“As Zelda passed the house of Jason, the boy with black hair from school, Roxanne blushed and fiddled with the radio, careful not to linger on rock and roll, which was the devil’s drum beat from Africa.” (The Hallelujah Side (Mariner, 2000), 30).
That’s what I grew up hearing in my evangelical-fundamentalist subculture: rock music was the devil’s drum beat from Africa. Now as I look back I shiver at the racist undertones of that claim. I am not suggesting that Bilbo is claiming metalcore is demonic or that Bilbo’s Thesis is in any way racist. Obviously not. But I do worry about the broadbrush association between a type of music and the demonic which will, practically speaking, tend to function as a way to marginalize the music as somehow morally suspect or problematic.
As I thought about all this I recalled a Christian youth retreat back in 1987 when I asked the youth pastor if I could do an airband of pioneering Christian rapper Michael Peace’s song “RRRock it Right“. (Be sure you click the link to get the full effect!) To my shock the youth pastor, a fellow who I had always assumed was laid back about pop culture, responded gently but firmly: “I’m sorry brother Randy, but I don’t think rap can be Christian.”
Now in retrospect, I am glad I wasn’t allowed to perform that rap. Listen to how cheezy it is when Michael Peace does it. And then imagine a pimply faced fourteen year old white kid pretending to be the rapper and you might wonder how I could ever have lived down the humiliation. So I am thankful for the youth pastor’s decision.
Nonetheless, even today I remain mystified by his reasoning. What’s un-Christian about rapping? Ultimately he allowed me to do another airband performing a song by Christian blues singer Larry Howard instead. But I guarantee that some Christian somewhere thinks that Christians shouldn’t sing the blues either.

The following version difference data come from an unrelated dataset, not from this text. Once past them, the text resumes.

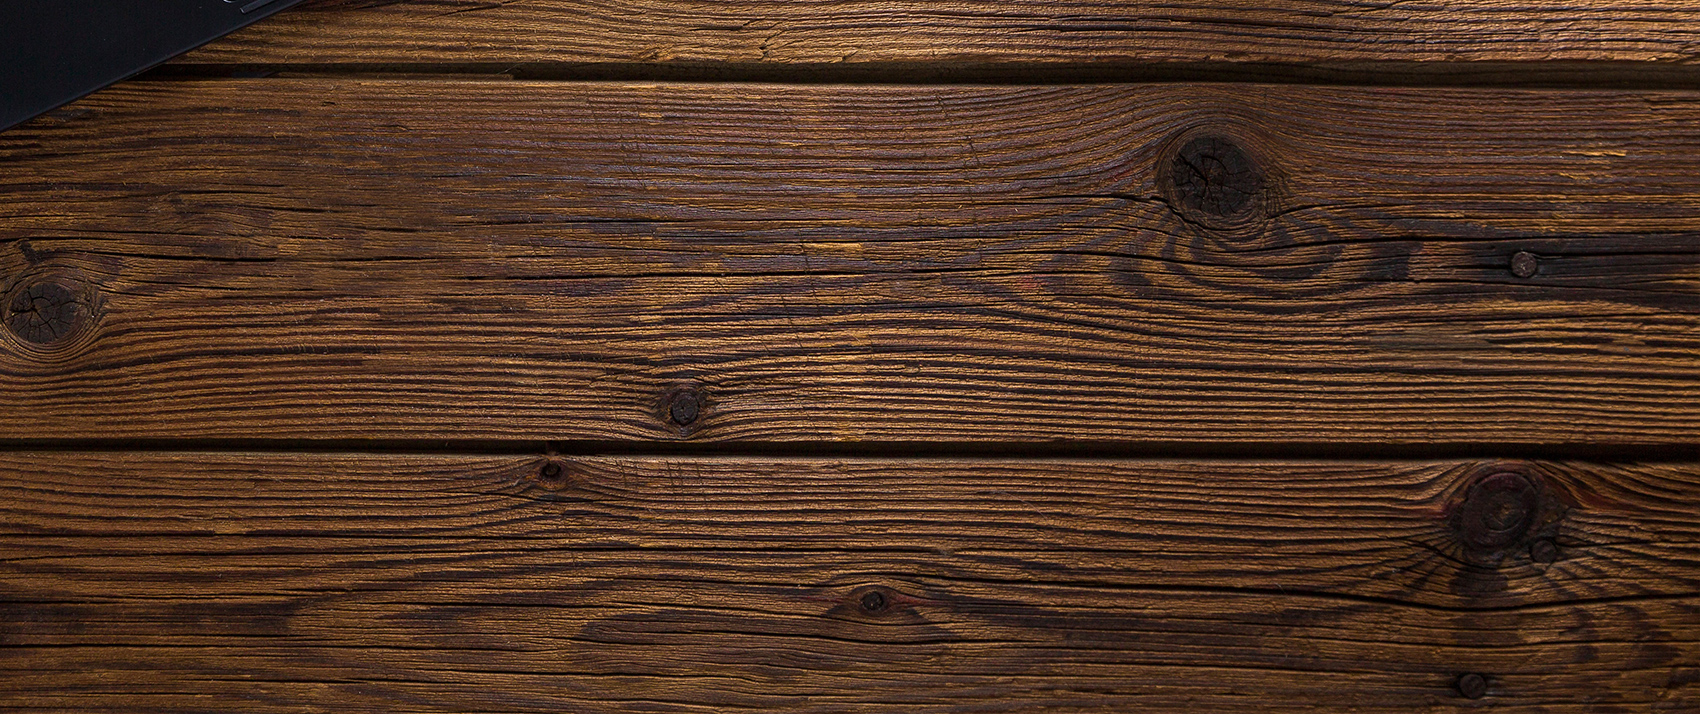
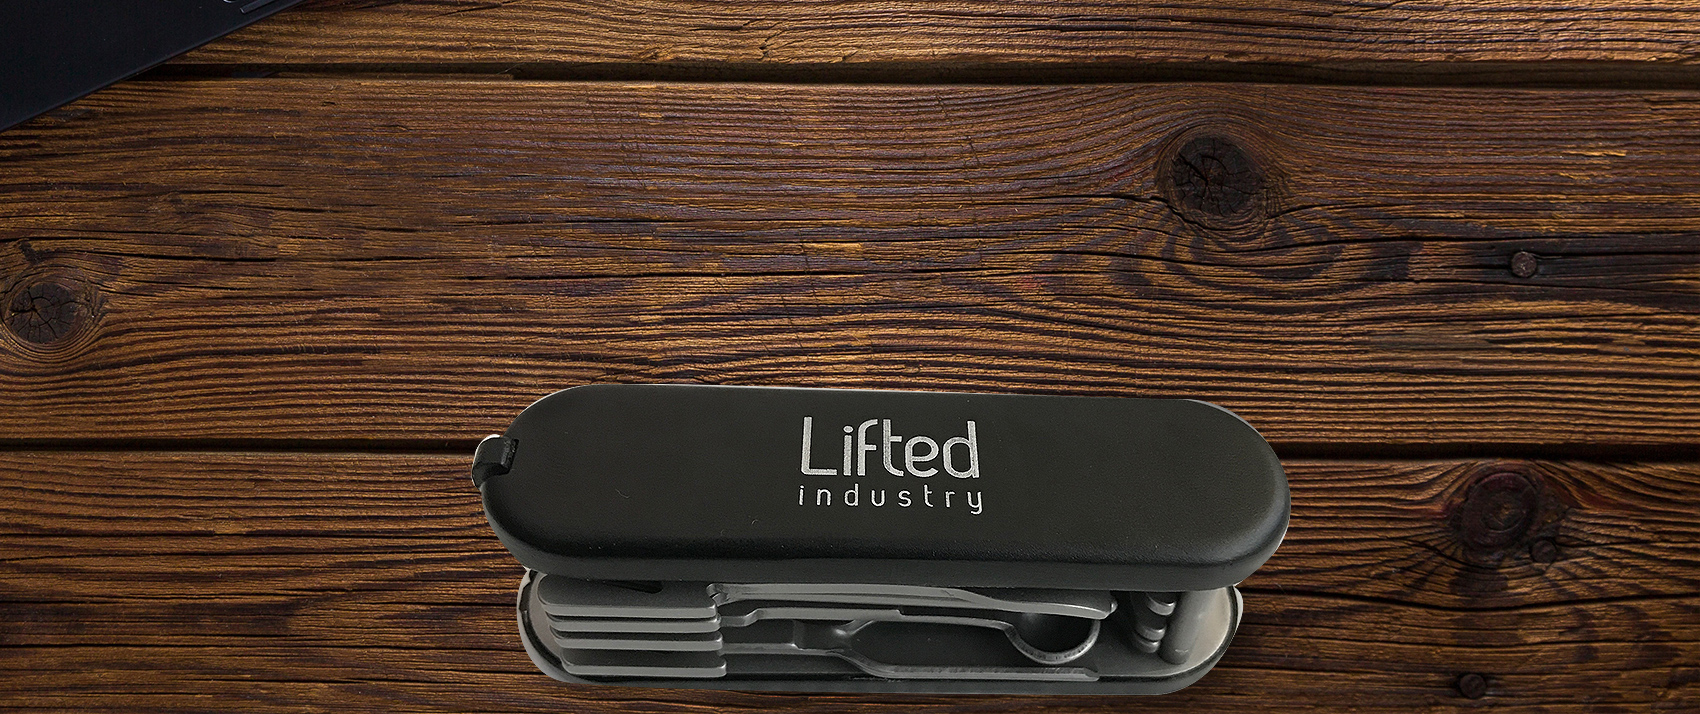
lifted2

Changed region(s): [[0.2806, 0.5238, 0.7794, 1.0]]

diff --git a/lifted/html5up-dopetrope/index.html b/lifted/html5up-dopetrope/index.html
@@ -21,13 +21,24 @@
 					<div id="header">
 
 						<!-- Logo -->
-							<h1><a href="index.html">Lifted Industry</a></h1>
+							<h1><a href="index.html"><img src="http://cdn7.bigcommerce.com/s-dqgs02tk/images/stencil/250x100/lifted_logo_1z_blk_no-tm_1479972571__89455.png"></a></h1>
 
 						<!-- Nav -->
 							<nav id="nav">
 								<ul>
-									<li class="current"><a href="index.html">Home</a></li>
-									<li>
+									<li class="current">
+									<!-- <a href="index.html">Home</a></li> -->
+
+										<li><a href="#intro">PRODUCTS</a></li>
+						<li><a href="#one"> ABOUT </a></li>
+						<li><a href="#two">CONTACT </a></li>
+						<li><a href="#work">STOCKISTS </a></li>
+						<li><a href="#contact">PRIVACY </a></li>
+						<li><a href="#contact"> TERMS  </a></li>
+						<li><a href="#contact">  SHIPPING </a></li>
+						<li><a href="#contact">   RETURNS</a></li>
+
+									<!-- <li>
 										<a href="#">Dropdown</a>
 										<ul>
 											<li><a href="#">Lorem ipsum dolor</a></li>
@@ -45,19 +56,19 @@
 											</li>
 											<li><a href="#">Veroeros feugiat</a></li>
 										</ul>
-									</li>
-									<li><a href="left-sidebar.html">Left Sidebar</a></li>
+									</li> -->
+								<!-- 	<li><a href="left-sidebar.html">Left Sidebar</a></li>
 									<li><a href="right-sidebar.html">Right Sidebar</a></li>
-									<li><a href="no-sidebar.html">No Sidebar</a></li>
+									<li><a href="no-sidebar.html">No Sidebar</a></li> -->
 								</ul>
 							</nav>
 
 						<!-- Banner -->
 							<section id="banner">
 								<header>
-									<h2>10-in-1 Toker Multi-Tool</h2>
+									<!-- <h2>10-in-1 Toker Multi-Tool</h2> -->
 									<!-- <p>The essential multi-tool for smoke, vape, and pipe problem solving.</p> -->
-									<spanb class="smalltxt">Lifted Industry's 10-in-1 Toker Multi-Tool provides you with all the essential tools needed for smoke and pipe problem solving in one portable and rugged multi-tool. Tools Included: Fork, Bottle Opener, Angled Edge, Packer, Scissors, Spatula, Poker, Scoop, Shovel, Pick, Roach Clip.</span>
+								<!-- 	<spanb class="smalltxt">Lifted Industry's 10-in-1 Toker Multi-Tool provides you with all the essential tools needed for smoke and pipe problem solving in one portable and rugged multi-tool. Tools Included: Fork, Bottle Opener, Angled Edge, Packer, Scissors, Spatula, Poker, Scoop, Shovel, Pick, Roach Clip.</span> -->
 								</header>
 							</section>
 

diff --git a/lifted/html5up-big-picture/index.html b/lifted/html5up-big-picture/index.html
@@ -91,12 +91,12 @@
 			<section id="work" class="main style3 primary">
 				<div class="content">
 					<header>
-						<h2>Who Are We?</h2>
-						<p>Lifted Industry is a Seattle-based company founded in 2014 fueled by a commitment to make life more enjoyable using great design and our passion for people. We are a team of three Pacific Northwest natives with over 40 years of experience in industrial design, consumer products, marketing and development.
+						<h2>The Tools</h2>
+						<!-- <p>Lifted Industry is a Seattle-based company founded in 2014 fueled by a commitment to make life more enjoyable using great design and our passion for people. We are a team of three Pacific Northwest natives with over 40 years of experience in industrial design, consumer products, marketing and development.
 						</p>
 
 						<h2>Our Mission</h2>
-						<p>Our mission is to streamline the path to lifted lifestyles everywhere! We strive to deliver value by innovating new smoking accessories and continuously improving. Our development process is centered around solving problems for users while creating accessories with a perfect balance of quality, functionality and attention to detail. </p>
+						<p>Our mission is to streamline the path to lifted lifestyles everywhere! We strive to deliver value by innovating new smoking accessories and continuously improving. Our development process is centered around solving problems for users while creating accessories with a perfect balance of quality, functionality and attention to detail. </p> -->
 					</header>
 
 					<!-- Gallery  -->

diff --git a/lifted/html5up-dopetrope/assets/css/main.css b/lifted/html5up-dopetrope/assets/css/main.css
@@ -1655,11 +1655,12 @@
 /* Banner */
 
 	#banner {
-		background: #CCE8F4 url("../../images/li-pic01.jpg");
-		background-position: bottom;
-		background-size: cover;
-		background-repeat: no-repeat;
-		text-align: center;
+		/*background: #CCE8F4 url("../../images/li-pic01.jpg");*/
+    background: #fff url(../../images/header8.jpg);
+    background-position: bottom center;
+    background-size: cover;
+    background-repeat: no-repeat;
+    text-align: center;
 	}
 
 		#banner header {
@@ -2005,8 +2006,8 @@
 
 			#banner {
 				position: relative;
-				padding: 12em 0;
-				margin: 4em 0 0 0;
+				padding: 18em 0;
+				margin: 0em 0 0 0;
 			}
 
 				#banner header {
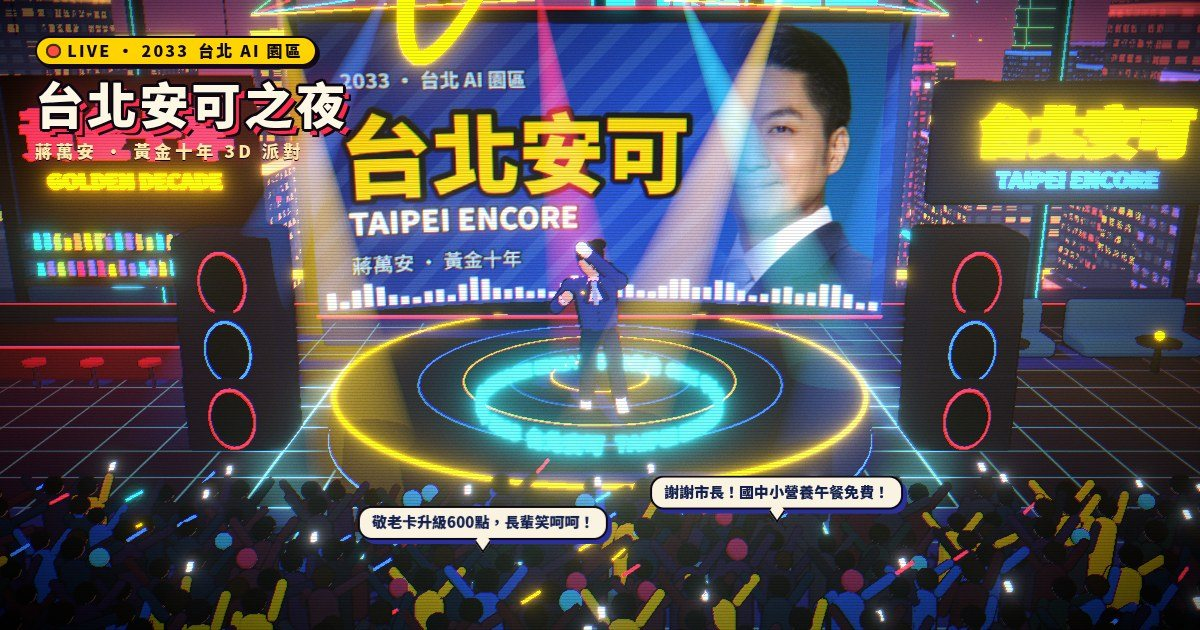
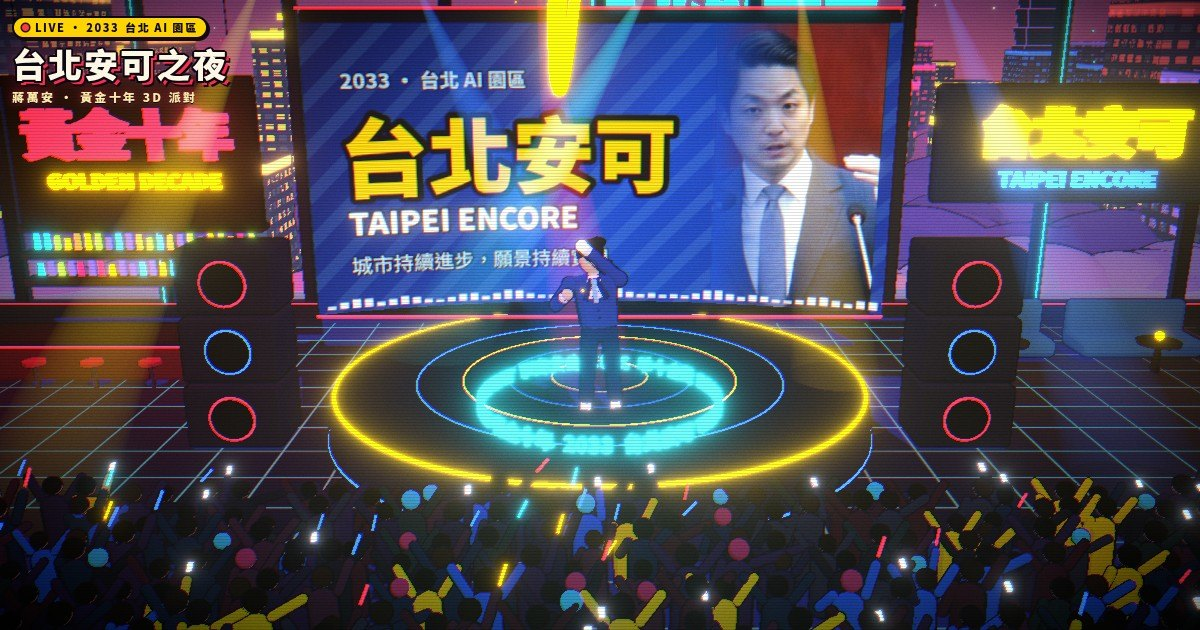
Content guidelines in the agent prompt and submit form; share images for channels 2026/2028 and the TV card re-shot with the new portrait

diff --git a/src/tv/prompts.ts b/src/tv/prompts.ts
@@ -9,7 +9,8 @@ export const STARTER_PROMPT = `幫我做一個 3D 互動網站：我的「台北
 - 台下：（觀眾在做什麼？喊什麼？）
 - 內容：上 gov.taipei 查蔣萬安四年施政成績和「黃金十年」政見，做成畫面裡的文字或互動，每一條附上資料來源。
 - 音樂：嵌入 YouTube 上的〈台北安可〉官方 MV（影片 ID uKCiYJdv6Zg）當背景音樂。
-- 要求：手機和電腦都能玩；可以被別的網站用 iframe 嵌入；最後幫我部署成公開的 https 網址。`
+- 要求：手機和電腦都能玩；可以被別的網站用 iframe 嵌入；最後幫我部署成公開的 https 網址。
+- 規範：內容友善正向，不攻擊、不抹黑任何人或政黨；照片、音樂、字型只用自己做的、公有領域或有授權的素材，並標示來源；頁面上註明「粉絲創作，非官方網站」。`
 
 export const PROTOCOL = `// 選用：讓台北安可電視台的遙控器控制你的舞台
 window.addEventListener('message', (e) => {

diff --git a/src/tv/components/SubmitForm.tsx b/src/tv/components/SubmitForm.tsx
@@ -184,7 +184,10 @@ export function SubmitForm({ unit = '台' }: { unit?: '台' | '樓' }) {
           </Field>
           <label className="flex items-start gap-2 text-sm text-[#2a2f52]">
             <input name="agree" type="checkbox" required className="mt-1 size-4 accent-[#1f4fd1]" />
-            我同意作品名稱、網址、名字、說明與 prompt 公開展示在台北安可電視台。
+            <span>
+              我同意作品名稱、網址、名字、說明與 prompt 公開展示在台北安可電視台。作品內容友善正向、不攻擊或抹黑任何人與政黨，
+              使用的照片、音樂與字型都有授權；不符合的作品不會上架。
+            </span>
           </label>
 
           {error && <p className="rounded-xl border-2 border-[#0c0812] bg-[#ffd9d9] p-2.5 text-sm font-bold text-[#7a1020]">{error}</p>}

Let me close by returning to the distinctive vocalization style of metalcore for the moment. It helps if we think of all singers on a scale which I’ll call the “husky singing scale”. This ten point scale ranks the husky, raspy level of singing. On this scale Barry Manilow is a 0, Steven Tyler from Aerosmith sings at a 2, Dee Snider of Twisted Sister at a 3, Bruce Springsteen a 4, and Kim Carnes at a 5. Further up in the higher echelons of the scale you enter into the ranks of metalcore with our friend Jesse Leach from Times of Grace hitting a solid 7. And Tim Lambesis, the Christian lead singer from As I Lay Dying, scores a lofty 9.
Forget about hypothesized demonically-inspired origins. The simple question is this: how raspy, gravelly, huskily should a Christian sing?
When you think about it like that, I hope we can find ourselves in agreement that whether a Christian sings like Barry Manilow or Bruce Springsteen or Tim Lambesis is quite irrelevant to their Christian convictions. And those who would say otherwise reveal more about their own personal tastes than the ethical nature of the Christian life or the artistic merit of a particular kind of music.
Needless to say, the same lesson applies to the yodelling scale. If you’re like me you prefer a 0 on that scale, but that’s not to say those who yodel loud enough to make hardy alpine flowers wilt cannot be praising God while they do it.